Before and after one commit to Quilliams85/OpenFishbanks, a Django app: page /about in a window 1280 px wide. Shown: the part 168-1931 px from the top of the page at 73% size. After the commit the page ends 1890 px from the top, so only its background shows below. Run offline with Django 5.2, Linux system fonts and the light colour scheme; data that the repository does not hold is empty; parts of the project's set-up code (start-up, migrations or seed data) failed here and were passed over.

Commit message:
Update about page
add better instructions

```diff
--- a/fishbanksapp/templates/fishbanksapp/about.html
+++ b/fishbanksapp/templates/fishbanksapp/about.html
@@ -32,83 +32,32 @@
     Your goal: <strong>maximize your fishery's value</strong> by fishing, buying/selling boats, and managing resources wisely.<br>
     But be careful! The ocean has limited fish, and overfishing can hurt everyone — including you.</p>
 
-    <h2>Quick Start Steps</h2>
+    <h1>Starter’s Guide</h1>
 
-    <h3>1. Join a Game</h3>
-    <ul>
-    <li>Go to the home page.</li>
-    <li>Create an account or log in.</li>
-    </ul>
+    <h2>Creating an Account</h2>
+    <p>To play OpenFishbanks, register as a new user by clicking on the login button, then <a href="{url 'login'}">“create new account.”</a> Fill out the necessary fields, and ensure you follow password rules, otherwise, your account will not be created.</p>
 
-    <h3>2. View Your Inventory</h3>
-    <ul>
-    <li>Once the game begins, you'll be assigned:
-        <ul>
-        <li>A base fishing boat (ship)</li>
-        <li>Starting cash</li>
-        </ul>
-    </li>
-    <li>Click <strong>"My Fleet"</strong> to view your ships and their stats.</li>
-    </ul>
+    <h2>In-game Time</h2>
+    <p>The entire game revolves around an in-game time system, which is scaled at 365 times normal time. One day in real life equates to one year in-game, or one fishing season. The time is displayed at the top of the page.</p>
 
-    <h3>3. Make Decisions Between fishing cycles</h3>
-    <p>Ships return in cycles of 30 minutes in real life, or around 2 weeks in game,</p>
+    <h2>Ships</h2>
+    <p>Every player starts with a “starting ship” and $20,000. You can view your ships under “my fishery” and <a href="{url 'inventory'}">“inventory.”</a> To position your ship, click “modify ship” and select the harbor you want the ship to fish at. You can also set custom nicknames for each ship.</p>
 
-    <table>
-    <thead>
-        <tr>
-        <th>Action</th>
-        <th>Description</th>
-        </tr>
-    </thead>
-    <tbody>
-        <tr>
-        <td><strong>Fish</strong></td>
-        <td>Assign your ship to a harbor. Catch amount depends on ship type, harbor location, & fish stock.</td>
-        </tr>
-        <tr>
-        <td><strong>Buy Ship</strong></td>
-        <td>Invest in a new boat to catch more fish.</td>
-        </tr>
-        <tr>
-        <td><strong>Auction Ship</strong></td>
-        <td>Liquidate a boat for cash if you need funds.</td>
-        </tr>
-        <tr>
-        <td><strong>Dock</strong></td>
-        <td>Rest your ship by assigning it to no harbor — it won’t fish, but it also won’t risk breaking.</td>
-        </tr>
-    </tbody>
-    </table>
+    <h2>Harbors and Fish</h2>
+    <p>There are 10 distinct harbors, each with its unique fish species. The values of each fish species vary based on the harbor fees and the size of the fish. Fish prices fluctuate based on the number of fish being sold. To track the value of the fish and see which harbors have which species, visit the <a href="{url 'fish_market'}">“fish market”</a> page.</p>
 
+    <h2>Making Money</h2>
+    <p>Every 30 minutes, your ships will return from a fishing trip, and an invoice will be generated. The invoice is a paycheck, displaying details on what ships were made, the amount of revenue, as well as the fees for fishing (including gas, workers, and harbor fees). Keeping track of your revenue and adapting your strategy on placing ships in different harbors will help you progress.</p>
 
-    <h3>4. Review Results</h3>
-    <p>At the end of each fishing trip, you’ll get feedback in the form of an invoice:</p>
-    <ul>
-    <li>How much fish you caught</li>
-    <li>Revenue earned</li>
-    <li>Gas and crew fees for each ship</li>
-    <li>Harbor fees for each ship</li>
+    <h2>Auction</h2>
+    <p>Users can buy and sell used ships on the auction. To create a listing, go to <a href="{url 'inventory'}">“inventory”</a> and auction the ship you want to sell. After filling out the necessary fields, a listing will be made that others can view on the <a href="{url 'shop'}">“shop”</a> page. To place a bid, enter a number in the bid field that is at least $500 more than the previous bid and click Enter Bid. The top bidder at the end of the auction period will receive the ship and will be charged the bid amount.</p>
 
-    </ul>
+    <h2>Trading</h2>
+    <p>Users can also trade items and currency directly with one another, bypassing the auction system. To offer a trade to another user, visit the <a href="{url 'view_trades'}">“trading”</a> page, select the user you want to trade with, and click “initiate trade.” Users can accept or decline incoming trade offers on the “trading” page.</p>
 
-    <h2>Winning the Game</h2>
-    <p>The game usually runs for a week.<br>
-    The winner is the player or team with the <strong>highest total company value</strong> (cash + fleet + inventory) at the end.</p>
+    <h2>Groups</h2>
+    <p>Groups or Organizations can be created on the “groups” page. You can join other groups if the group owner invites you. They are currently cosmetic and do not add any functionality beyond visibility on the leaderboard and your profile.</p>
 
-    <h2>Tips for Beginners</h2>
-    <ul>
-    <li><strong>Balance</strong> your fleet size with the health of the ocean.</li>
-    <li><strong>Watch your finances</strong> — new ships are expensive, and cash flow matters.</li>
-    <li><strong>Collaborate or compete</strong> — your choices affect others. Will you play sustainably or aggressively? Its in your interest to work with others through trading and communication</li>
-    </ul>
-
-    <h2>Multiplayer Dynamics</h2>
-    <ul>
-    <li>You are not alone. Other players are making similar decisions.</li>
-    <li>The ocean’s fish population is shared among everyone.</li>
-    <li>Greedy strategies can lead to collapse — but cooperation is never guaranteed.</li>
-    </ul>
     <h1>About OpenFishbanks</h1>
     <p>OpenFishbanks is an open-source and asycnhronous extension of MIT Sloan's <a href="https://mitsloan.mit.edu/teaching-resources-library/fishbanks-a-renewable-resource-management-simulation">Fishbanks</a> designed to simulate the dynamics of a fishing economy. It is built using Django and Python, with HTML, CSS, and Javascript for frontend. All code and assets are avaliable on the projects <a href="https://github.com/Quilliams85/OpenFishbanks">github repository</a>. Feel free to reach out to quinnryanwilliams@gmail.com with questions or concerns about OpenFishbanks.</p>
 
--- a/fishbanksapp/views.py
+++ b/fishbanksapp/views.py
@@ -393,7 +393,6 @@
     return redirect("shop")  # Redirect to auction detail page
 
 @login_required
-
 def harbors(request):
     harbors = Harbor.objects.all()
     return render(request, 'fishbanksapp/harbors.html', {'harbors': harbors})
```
—————
-- Your goal --
Across the listing above, find all lines where the word "strong" is present and copy them.

-- Exercise result --
     Your goal: <strong>maximize your fishery's value</strong> by fishing, buying/selling boats, and managing resources wisely.<br>
-    <li>Click <strong>"My Fleet"</strong> to view your ships and their stats.</li>
-        <td><strong>Fish</strong></td>
-        <td><strong>Buy Ship</strong></td>
-        <td><strong>Auction Ship</strong></td>
-        <td><strong>Dock</strong></td>
-    The winner is the player or team with the <strong>highest total company value</strong> (cash + fleet + inventory) at the end.</p>
-    <li><strong>Balance</strong> your fleet size with the health of the ocean.</li>
-    <li><strong>Watch your finances</strong> — new ships are expensive, and cash flow matters.</li>
-    <li><strong>Collaborate or compete</strong> — your choices affect others. Will you play sustainably or aggressively? Its in your interest to work with others through trading and communication</li>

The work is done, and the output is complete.